__What the task asks__.
Among the entries below, find all lines that include "this" and copy them.

__Data to use__.

****************

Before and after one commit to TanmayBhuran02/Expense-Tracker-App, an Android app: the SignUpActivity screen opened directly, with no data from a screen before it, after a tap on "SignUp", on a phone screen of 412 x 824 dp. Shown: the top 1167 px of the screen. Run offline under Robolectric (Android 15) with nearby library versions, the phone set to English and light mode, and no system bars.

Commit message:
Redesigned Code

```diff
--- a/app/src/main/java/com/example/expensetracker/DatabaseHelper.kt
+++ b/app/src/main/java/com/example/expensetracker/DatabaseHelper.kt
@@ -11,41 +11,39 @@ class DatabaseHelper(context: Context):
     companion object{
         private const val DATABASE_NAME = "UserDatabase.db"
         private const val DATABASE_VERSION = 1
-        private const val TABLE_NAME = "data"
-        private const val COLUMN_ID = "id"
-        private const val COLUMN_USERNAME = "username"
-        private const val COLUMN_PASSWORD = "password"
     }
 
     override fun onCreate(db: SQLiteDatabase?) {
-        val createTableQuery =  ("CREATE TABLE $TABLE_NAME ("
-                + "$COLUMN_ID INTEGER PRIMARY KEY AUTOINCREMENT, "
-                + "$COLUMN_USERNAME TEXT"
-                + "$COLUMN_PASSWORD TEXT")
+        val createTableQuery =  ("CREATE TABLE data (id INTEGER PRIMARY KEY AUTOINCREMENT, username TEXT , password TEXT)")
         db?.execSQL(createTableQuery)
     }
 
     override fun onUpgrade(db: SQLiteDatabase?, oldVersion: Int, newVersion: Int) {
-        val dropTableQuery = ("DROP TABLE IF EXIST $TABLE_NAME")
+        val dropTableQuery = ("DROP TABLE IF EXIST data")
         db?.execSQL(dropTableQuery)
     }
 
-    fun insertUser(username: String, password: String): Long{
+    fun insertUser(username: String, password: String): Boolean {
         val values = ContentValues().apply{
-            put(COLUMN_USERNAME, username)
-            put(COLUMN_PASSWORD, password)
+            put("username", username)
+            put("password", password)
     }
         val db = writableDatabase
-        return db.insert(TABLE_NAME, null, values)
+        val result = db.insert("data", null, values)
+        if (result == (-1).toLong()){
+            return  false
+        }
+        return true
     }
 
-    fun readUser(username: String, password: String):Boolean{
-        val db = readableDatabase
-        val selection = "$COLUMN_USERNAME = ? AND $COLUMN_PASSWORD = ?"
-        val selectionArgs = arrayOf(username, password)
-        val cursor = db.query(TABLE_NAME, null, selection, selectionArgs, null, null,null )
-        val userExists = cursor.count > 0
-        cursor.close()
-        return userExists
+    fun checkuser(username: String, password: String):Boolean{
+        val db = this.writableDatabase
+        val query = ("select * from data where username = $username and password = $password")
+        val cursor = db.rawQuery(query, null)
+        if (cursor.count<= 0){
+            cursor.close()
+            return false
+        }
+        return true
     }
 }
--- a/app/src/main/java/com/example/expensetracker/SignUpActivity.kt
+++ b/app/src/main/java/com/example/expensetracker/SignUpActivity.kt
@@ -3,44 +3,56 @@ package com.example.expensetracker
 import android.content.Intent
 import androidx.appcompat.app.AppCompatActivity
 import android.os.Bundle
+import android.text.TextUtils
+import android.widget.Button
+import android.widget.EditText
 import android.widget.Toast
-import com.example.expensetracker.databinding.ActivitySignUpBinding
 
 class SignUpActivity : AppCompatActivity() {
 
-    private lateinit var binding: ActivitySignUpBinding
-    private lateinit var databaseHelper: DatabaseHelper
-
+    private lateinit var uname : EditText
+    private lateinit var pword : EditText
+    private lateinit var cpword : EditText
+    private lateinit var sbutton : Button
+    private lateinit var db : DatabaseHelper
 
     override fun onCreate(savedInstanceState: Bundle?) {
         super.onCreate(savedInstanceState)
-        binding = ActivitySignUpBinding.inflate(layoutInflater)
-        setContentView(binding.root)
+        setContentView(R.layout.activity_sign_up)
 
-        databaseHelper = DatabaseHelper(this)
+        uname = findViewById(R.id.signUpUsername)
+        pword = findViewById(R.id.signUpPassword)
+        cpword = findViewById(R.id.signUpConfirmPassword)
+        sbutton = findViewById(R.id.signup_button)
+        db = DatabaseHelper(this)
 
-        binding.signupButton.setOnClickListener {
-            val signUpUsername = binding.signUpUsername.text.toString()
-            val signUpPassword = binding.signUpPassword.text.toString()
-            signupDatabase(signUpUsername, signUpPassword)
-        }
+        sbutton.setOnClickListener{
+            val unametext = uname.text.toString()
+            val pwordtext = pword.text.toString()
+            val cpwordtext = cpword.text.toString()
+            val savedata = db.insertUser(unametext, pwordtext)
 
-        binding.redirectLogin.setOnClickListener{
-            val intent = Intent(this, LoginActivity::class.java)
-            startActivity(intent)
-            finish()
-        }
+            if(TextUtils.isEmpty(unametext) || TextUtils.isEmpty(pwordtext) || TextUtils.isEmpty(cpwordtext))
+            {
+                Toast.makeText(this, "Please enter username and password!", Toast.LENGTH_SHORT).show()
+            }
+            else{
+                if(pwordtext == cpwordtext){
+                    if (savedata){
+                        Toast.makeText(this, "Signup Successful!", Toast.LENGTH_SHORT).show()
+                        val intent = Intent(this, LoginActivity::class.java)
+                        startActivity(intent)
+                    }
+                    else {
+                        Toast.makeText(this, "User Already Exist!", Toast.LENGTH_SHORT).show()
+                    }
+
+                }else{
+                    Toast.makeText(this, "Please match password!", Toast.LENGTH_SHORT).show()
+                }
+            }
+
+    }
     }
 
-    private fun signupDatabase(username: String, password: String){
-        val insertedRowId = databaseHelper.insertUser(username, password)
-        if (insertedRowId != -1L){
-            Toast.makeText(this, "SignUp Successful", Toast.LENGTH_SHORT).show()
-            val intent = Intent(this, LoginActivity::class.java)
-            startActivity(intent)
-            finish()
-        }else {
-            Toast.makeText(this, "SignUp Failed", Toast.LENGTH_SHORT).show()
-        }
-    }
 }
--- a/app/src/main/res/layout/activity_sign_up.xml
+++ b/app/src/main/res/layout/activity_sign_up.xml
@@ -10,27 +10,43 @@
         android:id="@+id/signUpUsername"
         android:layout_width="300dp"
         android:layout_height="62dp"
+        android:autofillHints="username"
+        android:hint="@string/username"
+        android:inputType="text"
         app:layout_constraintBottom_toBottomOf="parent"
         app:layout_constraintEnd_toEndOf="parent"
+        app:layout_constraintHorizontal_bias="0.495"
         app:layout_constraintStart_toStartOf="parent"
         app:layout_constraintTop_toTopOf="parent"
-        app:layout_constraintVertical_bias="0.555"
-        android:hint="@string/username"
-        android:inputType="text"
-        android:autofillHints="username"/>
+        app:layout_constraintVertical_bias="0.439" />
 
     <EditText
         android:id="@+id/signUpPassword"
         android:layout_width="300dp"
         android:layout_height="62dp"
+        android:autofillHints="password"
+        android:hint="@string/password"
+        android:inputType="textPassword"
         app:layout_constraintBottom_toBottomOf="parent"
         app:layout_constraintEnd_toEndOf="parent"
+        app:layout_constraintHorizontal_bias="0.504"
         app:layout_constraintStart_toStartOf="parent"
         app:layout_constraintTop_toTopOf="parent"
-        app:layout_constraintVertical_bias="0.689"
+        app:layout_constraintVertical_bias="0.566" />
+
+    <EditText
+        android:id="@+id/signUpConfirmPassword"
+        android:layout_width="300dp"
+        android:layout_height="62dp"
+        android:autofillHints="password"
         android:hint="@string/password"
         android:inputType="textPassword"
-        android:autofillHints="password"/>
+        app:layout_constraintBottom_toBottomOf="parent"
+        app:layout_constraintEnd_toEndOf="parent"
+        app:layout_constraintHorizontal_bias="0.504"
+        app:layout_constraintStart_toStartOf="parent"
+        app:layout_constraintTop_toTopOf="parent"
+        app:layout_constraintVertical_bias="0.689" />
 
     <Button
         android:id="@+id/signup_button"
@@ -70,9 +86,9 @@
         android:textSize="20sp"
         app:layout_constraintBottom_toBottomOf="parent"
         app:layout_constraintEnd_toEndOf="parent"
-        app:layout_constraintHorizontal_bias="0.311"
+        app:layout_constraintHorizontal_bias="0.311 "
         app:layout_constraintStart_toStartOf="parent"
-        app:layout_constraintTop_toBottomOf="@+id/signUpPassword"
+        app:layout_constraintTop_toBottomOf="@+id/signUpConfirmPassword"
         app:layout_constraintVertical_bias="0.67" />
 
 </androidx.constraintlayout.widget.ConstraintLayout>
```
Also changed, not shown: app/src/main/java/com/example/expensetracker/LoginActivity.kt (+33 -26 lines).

****************

__Answer to the exercise__.
+        val db = this.writableDatabase
-        databaseHelper = DatabaseHelper(this)
+        db = DatabaseHelper(this)
-            val intent = Intent(this, LoginActivity::class.java)
+                Toast.makeText(this, "Please enter username and password!", Toast.LENGTH_SHORT).show()
+                        Toast.makeText(this, "Signup Successful!", Toast.LENGTH_SHORT).show()
+                        val intent = Intent(this, LoginActivity::class.java)
+                        Toast.makeText(this, "User Already Exist!", Toast.LENGTH_SHORT).show()
+                    Toast.makeText(this, "Please match password!", Toast.LENGTH_SHORT).show()
-            Toast.makeText(this, "SignUp Successful", Toast.LENGTH_SHORT).show()
-            val intent = Intent(this, LoginActivity::class.java)
-            Toast.makeText(this, "SignUp Failed", Toast.LENGTH_SHORT).show()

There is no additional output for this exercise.